Irish Tales and Folklore are Shared in Honor of Henry Glassie

Irish Tales and Folklore are Shared in Honor of Henry Glassie

Monday, 18 March 2024 17:47

by Suzanne Moore, Wilkes County Librarian

Henry Glassie, a renowned folklorist, and College Professor Emeritus at Indiana University Bloomington, celebrates his birthday on March 24th. His book, Passing the Time in Ballymenone, is a fascinating and detailed exploration of life in a small, tight-knit community in Northern Ireland. In this book, Glassie captures the rich cultural traditions, values, and beliefs of the people of Ballymenone, offering readers a unique and insightful glimpse into the daily lives of this community. 

The members of the Reading Trap Book Club had mixed feelings about the book they recently read, despite it being a perfect selection for the St. Patrick's Day celebrations. The book was quite lengthy, almost 900 pages, including footnotes. It took Glassie seven years to research and document first-hand notes for this book. No one read the entire book (although I am still working on it myself). However, since the book was organized by subjects with sections that could be read independently, members chose parts to read and report on. This gave everyone a good sense of what was included in the comprehensive book and allowed everyone to learn from each other. Some participants had more interesting sections than others, but all had a great time discussing and sampling Irish dishes at the group’s meeting last Thursday. The table was loaded with potato soup, shepherd’s pie, shortbread, a crock of cabbage with bacon, Bailey’s chocolate cheesecake, and actual butter cookies from Dublin, Ireland.

The text discusses various topics such as the methods used for growing potatoes in a section called "Moss". Another section titled "Butter" talks about the process of making butter and shares some folktales related to fairies. The text also explores some philosophical beliefs, highlighting the difference between quiet and silence.
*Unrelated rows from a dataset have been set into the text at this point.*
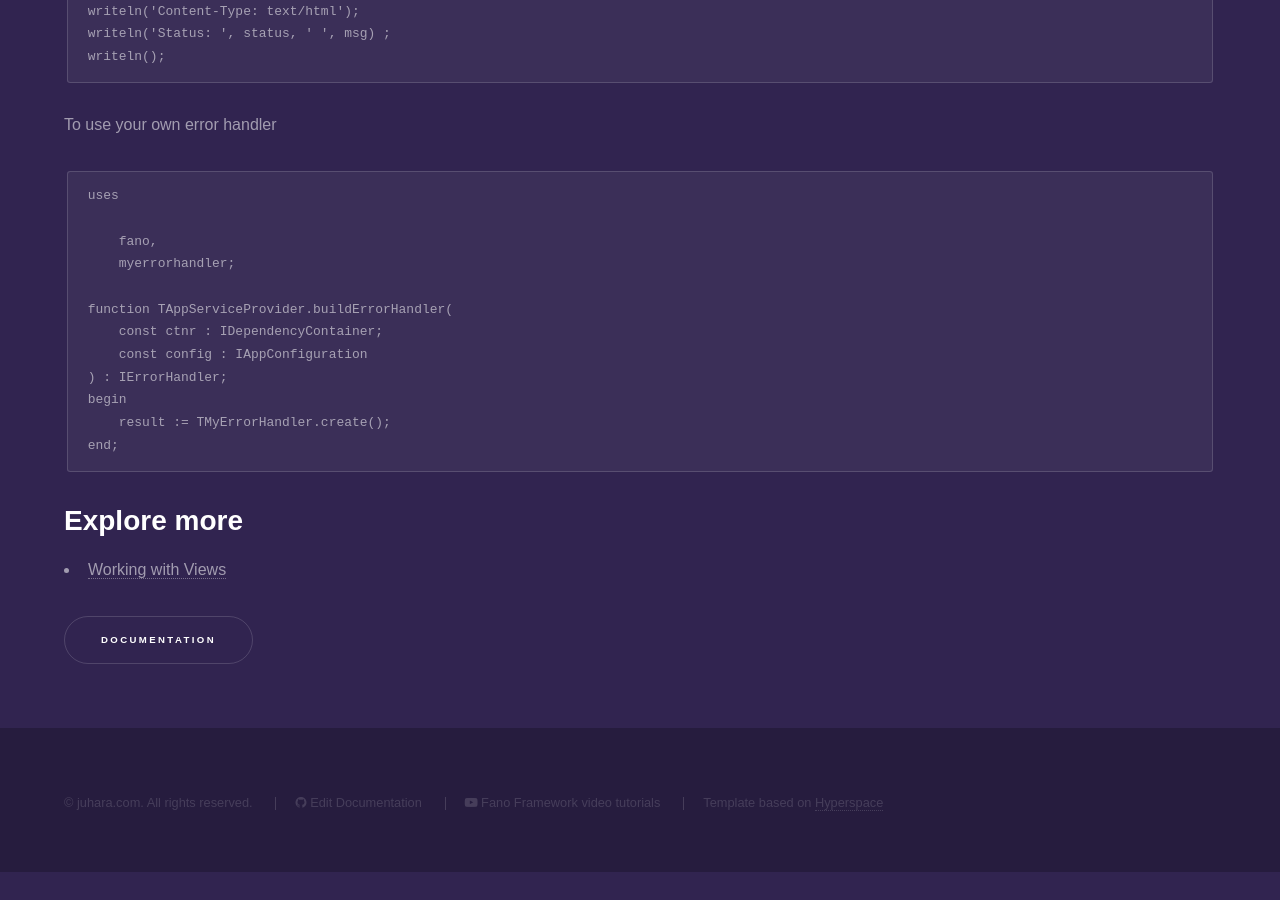
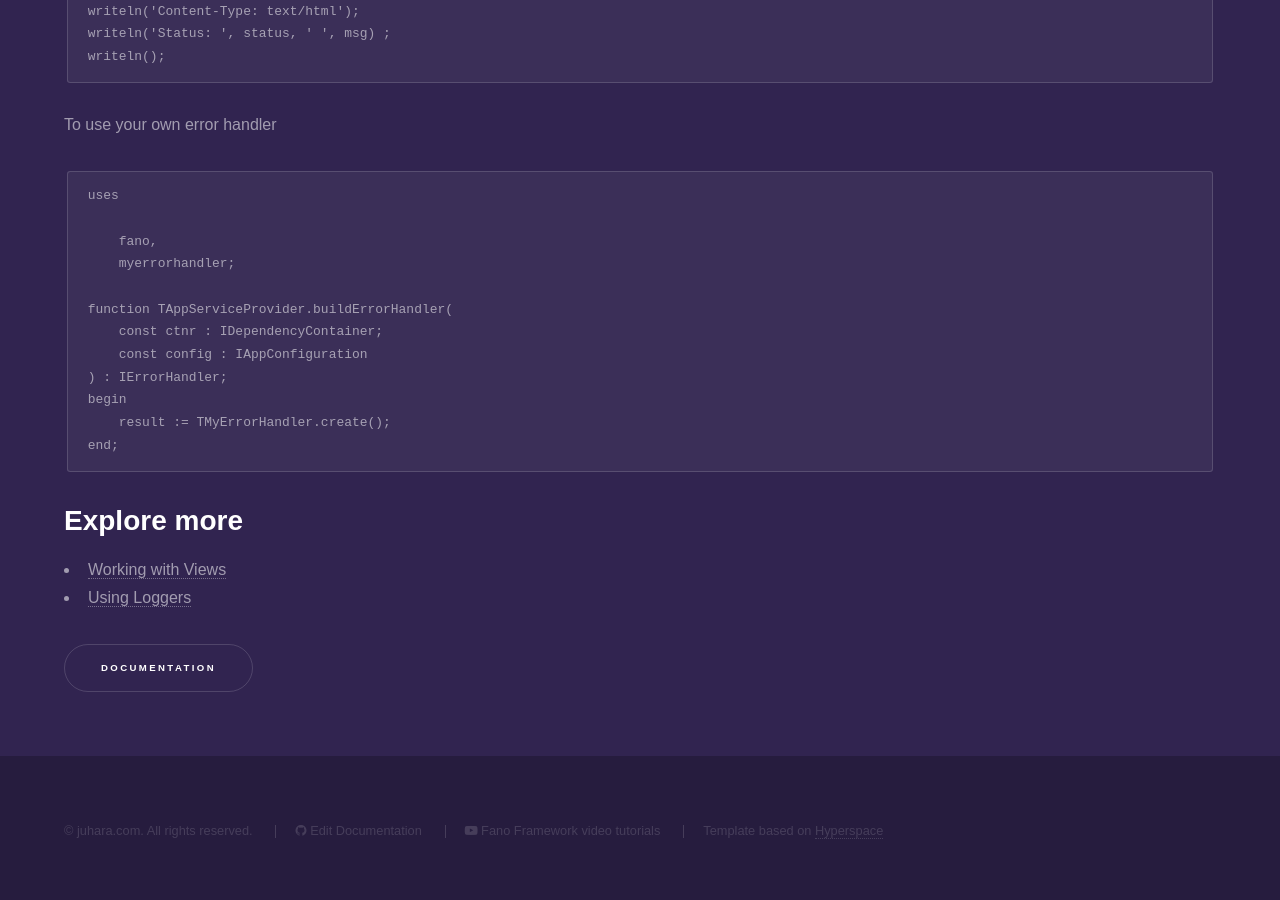
Before and after one commit to fanoframework/fanoframework.github.io, a Jekyll site: the page built from error-handler/index.md, in a window 1280 px wide and 900 px high, scrolled down 8852 px. Built offline with Jekyll 4.4.1, drawn with Linux system fonts in a browser that asks for light colours; our own code applies the rules of GitHub Pages for plain Markdown files; before the commit the page ends 9724 px from its top, so only the background shows below that.

Commit message:
add relevant link

```diff
--- a/error-handler/index.md
+++ b/error-handler/index.md
@@ -342,3 +342,4 @@ end;
 ## Explore more
 
 - [Working with Views](/working-with-views)
+- [Using Loggers](/utilities/using-loggers)
```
While it's essential to have quiet moments and meditate, being silent can lead to negativity. There are times when we need to speak out for what is right.

In this community, oral traditions were highly valued, following Glassie's approach. He spent much of the 1970s making recordings of conversations with the people he came to know as friends.  The total population of Ballymenone consisted of 42 households, 130 people. Today the village no longer exists, making this book exceptionally important as a record of the old ways of life.  During Glassie's time there, the people of Ballymenone, predominantly Catholic, endured the worst of "The Troubles."  Amidst distant bombs in the night, and soldiers passing by during the day, Glassie was at first greeted with skepticism until he mentioned a fiddle tune, he knew from Appalachia.   

Glassie's interest in the old music that was brought to a new world by Irish immigrants proved to be an asset during his research. Coincidentally, while starting to read this book, I also stumbled upon a piece about Ola Belle Reed, a renowned banjo player and songwriter from Lansing, North Carolina, and then discovered it was also written by Henry Glassie! With a considerable knowledge of Irish fiddle tunes, Glassie gained the trust of Ballymenone's elders and recorded their stories, superstitions, rituals, habits, and customs carefully.  He had to ensure that he did not document certain stories to avoid offending them. 

I was impressed by Glassie’s prose and ways of making me think about his work.  Here’s a quote from the book that shows his views about what he was doing and the love he had for the people and the land.  “While the historian sees peasants as oppressed, grease for the economic system, meat for the battlefield, the folklorist sees them as singers and dancers.”

I would encourage other readers with an interest in Northern Ireland’s old way of life to check out Glassie’s book.  Some have compared it to an Irish version of America’s Foxfire series. 

Next month, The Reading Trap is hosting an event centered on the fairy tales of Hans Christian Andersen. On April 6 at 1:00 p.m., a free film about the life of Hans Christian Andersen, starring Danny Kaye, will be shown at Two Rivers Cinema.  A discussion about the movie and stories will take place on April 14, at noon, in the Traphill Branch Library.